Consol Energy community forum leaves West Virginia residents with more questions than answers about fracking
Note: This is the first installment in a series about fracking, (hydraulic fracturing for natural gas), controversial because of its impact on public safety and health, as well as the environment.
By Michael M. Barrick
JACKSON’S MILL, W.Va. – Myra Bonhage-Hale came to a community meeting here last evening, hoping to have her questions about the impact of fracking on her small unincorporated community of Alum Bridge answered by Consol Energy. Though she came with a handful of hand-made signs with questions on them, Bonhage-Hale left the meeting upset because the event allowed for only limited one-on-one discussions with various Consol officials and employees.
While the various booths set up by Consol staff at the Assembly Hall of Jackon’s Mill State 4-H Camp were situated to allow the public to ask questions, the sheer volume of people present made that nearly impossible. Indeed, upwards of 500 people turned out to a venue designed to hold far less people. Bonhage-Hale is from Lewis County, where the gathering was held. However, residents from all over the region, including neighboring Doddridge and Gilmer counties also attended, many of them expressing disgust that Consol did not hold a town-hall type of event.
As Diane Pitcock from Doddridge County expressed, “We expected an open forum where we could ask questions. Many of us may have questions that other people haven’t thought of. But that isn’t going to happen tonight.” Pitcock, if she had been given a chance to ask questions, would have peppered Consol officials with questions, as she has been dealing with the issues surrounding fracking for years on her farm near West Union. Indeed, in response to the experiences she and her neighbors have had, she organized a group known as West Virginia Host Farms that provides access for researchers, physicians, engineers, public health officials, journalists and other interested parties to fracking sites. Her purpose? She says, “In this rush to drill, they have not taken time to see the long-term effects.” She continued, “I’m a conservative Republican. Nobody would think of me as a tree-hugger. I know some people are supporting this because of the jobs, but this issue isn’t about jobs, it’s about public health. The water is polluted. Air quality is bad. The roads are being destroyed.” Indeed, on her website, Pitcock has numerous photos of the impact of fracking, including an overturned truck.
Indeed, the narrow roads throughout all of West Virginia make driving on them inherently dangerous. Adding oversized trucks with tremendous weights makes for dangerous driving and road surface deterioration. Additionally, just last year, an accident involving a truck hauling the brine water used for fracking, led to the death of two children in Harrison County, just to the east of Doddridge County.
Another Lewis County resident, Barbara Volk, told West Virginia Public Radio reporter Roxy Todd, “As a surface owner, I feel we are bulldozed.
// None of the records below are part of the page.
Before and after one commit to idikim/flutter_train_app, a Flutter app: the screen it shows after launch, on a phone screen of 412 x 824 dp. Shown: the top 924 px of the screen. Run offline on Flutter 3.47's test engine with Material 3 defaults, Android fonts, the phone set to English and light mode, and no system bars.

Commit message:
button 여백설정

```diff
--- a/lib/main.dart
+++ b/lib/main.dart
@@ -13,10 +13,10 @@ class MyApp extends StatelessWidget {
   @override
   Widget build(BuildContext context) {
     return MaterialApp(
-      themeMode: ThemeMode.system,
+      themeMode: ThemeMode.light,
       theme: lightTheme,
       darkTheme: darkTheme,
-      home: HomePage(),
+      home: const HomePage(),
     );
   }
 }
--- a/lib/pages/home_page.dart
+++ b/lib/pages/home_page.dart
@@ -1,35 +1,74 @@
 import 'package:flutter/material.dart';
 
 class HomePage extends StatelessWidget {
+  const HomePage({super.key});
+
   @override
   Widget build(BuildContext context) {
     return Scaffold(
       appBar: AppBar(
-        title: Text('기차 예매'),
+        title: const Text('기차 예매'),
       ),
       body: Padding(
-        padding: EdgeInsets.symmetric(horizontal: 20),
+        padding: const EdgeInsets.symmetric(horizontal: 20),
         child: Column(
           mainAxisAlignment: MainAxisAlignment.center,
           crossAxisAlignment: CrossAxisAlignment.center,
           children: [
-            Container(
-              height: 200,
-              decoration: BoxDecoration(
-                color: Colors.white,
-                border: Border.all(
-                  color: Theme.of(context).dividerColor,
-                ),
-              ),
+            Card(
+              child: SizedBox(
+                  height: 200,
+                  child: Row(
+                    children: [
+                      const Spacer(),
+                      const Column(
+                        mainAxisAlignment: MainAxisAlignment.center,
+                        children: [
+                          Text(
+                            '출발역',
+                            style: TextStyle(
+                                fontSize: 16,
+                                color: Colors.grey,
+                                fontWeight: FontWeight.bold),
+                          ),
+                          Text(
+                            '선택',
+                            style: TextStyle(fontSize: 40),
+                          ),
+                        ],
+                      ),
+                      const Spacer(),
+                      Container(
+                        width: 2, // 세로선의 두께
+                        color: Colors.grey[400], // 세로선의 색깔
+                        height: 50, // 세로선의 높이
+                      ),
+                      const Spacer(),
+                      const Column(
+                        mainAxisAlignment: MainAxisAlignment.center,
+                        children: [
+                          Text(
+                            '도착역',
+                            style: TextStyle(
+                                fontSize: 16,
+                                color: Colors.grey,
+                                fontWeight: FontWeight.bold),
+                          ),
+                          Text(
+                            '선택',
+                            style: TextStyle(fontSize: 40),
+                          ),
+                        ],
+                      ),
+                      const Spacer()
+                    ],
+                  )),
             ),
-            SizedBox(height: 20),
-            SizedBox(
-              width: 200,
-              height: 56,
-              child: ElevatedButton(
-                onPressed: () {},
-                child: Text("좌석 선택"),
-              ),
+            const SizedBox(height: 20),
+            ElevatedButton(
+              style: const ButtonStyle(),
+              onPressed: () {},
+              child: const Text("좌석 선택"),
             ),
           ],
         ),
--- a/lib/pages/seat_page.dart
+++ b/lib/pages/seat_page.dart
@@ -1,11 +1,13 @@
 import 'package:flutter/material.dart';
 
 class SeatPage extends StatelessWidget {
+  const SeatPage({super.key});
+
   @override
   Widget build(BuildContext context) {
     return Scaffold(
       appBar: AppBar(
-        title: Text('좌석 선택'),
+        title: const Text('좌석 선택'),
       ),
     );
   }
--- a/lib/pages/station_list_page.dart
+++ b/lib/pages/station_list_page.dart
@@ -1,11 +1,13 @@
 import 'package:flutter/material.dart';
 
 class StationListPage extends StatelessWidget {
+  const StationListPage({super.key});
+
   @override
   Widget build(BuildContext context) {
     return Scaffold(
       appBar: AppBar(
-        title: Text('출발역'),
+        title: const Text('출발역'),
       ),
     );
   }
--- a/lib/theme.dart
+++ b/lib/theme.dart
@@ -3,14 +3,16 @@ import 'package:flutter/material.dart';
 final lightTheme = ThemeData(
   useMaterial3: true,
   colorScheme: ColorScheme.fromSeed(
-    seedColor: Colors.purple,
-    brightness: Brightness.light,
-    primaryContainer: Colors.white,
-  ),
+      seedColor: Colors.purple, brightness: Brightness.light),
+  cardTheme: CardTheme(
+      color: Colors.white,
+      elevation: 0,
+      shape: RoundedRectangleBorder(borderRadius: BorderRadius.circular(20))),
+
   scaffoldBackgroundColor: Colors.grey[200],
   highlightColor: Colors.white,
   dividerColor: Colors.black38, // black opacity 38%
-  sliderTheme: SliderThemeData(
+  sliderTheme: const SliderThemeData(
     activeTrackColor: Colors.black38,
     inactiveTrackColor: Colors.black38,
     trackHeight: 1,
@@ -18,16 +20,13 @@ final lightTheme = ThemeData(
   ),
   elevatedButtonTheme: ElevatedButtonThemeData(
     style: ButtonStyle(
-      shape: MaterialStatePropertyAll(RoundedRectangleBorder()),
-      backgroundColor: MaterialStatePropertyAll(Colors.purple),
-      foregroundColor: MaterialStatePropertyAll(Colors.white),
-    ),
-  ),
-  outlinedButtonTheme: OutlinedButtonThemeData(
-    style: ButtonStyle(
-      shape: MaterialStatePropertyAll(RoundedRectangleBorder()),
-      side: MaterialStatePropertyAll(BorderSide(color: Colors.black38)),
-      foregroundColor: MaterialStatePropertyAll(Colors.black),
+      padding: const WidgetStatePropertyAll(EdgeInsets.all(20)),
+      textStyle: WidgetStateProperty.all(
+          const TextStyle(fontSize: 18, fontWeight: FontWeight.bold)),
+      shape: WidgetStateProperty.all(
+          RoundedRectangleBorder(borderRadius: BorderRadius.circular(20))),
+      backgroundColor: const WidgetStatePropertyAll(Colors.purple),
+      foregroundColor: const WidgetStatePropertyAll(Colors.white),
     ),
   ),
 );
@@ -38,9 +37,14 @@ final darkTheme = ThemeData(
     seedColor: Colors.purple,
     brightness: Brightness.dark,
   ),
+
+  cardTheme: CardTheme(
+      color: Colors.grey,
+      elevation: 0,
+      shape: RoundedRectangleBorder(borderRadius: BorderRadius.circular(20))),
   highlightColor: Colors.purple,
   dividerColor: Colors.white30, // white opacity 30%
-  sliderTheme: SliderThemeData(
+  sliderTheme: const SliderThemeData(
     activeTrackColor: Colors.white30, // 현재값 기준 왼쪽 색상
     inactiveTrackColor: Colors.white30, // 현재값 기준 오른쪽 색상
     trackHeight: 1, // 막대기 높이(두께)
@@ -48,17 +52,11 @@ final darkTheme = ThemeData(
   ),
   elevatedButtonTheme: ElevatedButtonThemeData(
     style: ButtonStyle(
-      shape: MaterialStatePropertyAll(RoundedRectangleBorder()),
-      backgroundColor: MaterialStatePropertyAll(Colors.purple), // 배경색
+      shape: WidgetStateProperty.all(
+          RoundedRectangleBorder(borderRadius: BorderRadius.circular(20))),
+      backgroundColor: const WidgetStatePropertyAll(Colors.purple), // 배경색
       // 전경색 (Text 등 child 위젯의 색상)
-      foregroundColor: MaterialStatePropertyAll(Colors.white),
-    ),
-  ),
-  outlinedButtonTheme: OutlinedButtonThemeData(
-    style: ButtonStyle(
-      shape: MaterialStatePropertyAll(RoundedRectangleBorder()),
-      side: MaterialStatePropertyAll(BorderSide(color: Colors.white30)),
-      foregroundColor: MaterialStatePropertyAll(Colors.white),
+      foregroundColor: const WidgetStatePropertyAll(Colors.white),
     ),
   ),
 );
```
We are treated like we don’t exist and nobody cares. I did actually speak with someone. And he assured me that everything is going to be according to EPA regulations, and that the environment will be protected and the water will be protected. But frankly, from what I have seen in Doddridge County and surrounding areas, I don’t believe that’s going to be the case.”
To the west of Lewis County is Gilmer County. Diana Gooding, a resident there, drove the hour or so to attend the meeting. She offered, “Come see for yourself. I can show you the devastation.”
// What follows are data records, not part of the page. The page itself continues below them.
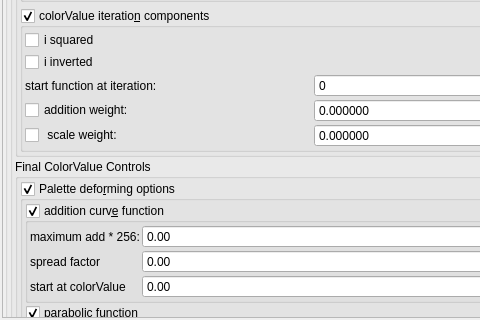
buddhi1980/mandelbulber2, file mandelbulber2/qt/material_editor.ui: the form before one commit; both pictures show x 0 to 480 and y 1117 to 1437 of the 639 by 1437 pixel window.
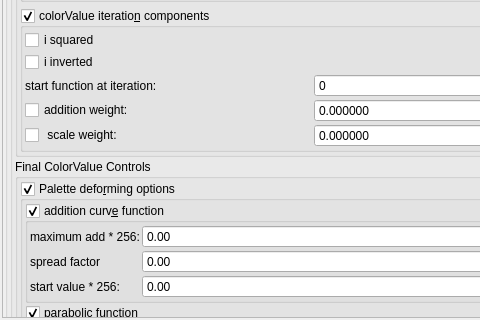
The form after the commit. Icons and pictures are not drawn. Custom widgets are drawn as their Qt base class.

Commit message: some maths optimizing in color code

Patch:
```diff
--- a/mandelbulber2/qt/material_editor.ui
+++ b/mandelbulber2/qt/material_editor.ui
@@ -81,7 +81,7 @@
       <property name="geometry">
        <rect>
         <x>0</x>
-        <y>-217</y>
+        <y>-540</y>
         <width>619</width>
         <height>3310</height>
        </rect>
@@ -1712,7 +1712,7 @@
                         <item row="2" column="0">
                          <widget class="QLabel" name="label_77">
                           <property name="text">
-                           <string>start at colorValue</string>
+                           <string>start value * 256:</string>
                           </property>
                          </widget>
                         </item>
```
Left out of the diff: 6 changed lines with no effect on the pictures. The commit also changes 7 other files.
Meanwhile, Bonhage-Hale is still waiting for her questions to be answered. Standing outside of the Assembly Hall, she quietly held up her signs. Nobody from Consol stopped to talk with her.
© Michael M. Barrick/Appalachian Chronicle, 2014. Barrick is an expert in community preparedness and disaster management. Learn more about him here.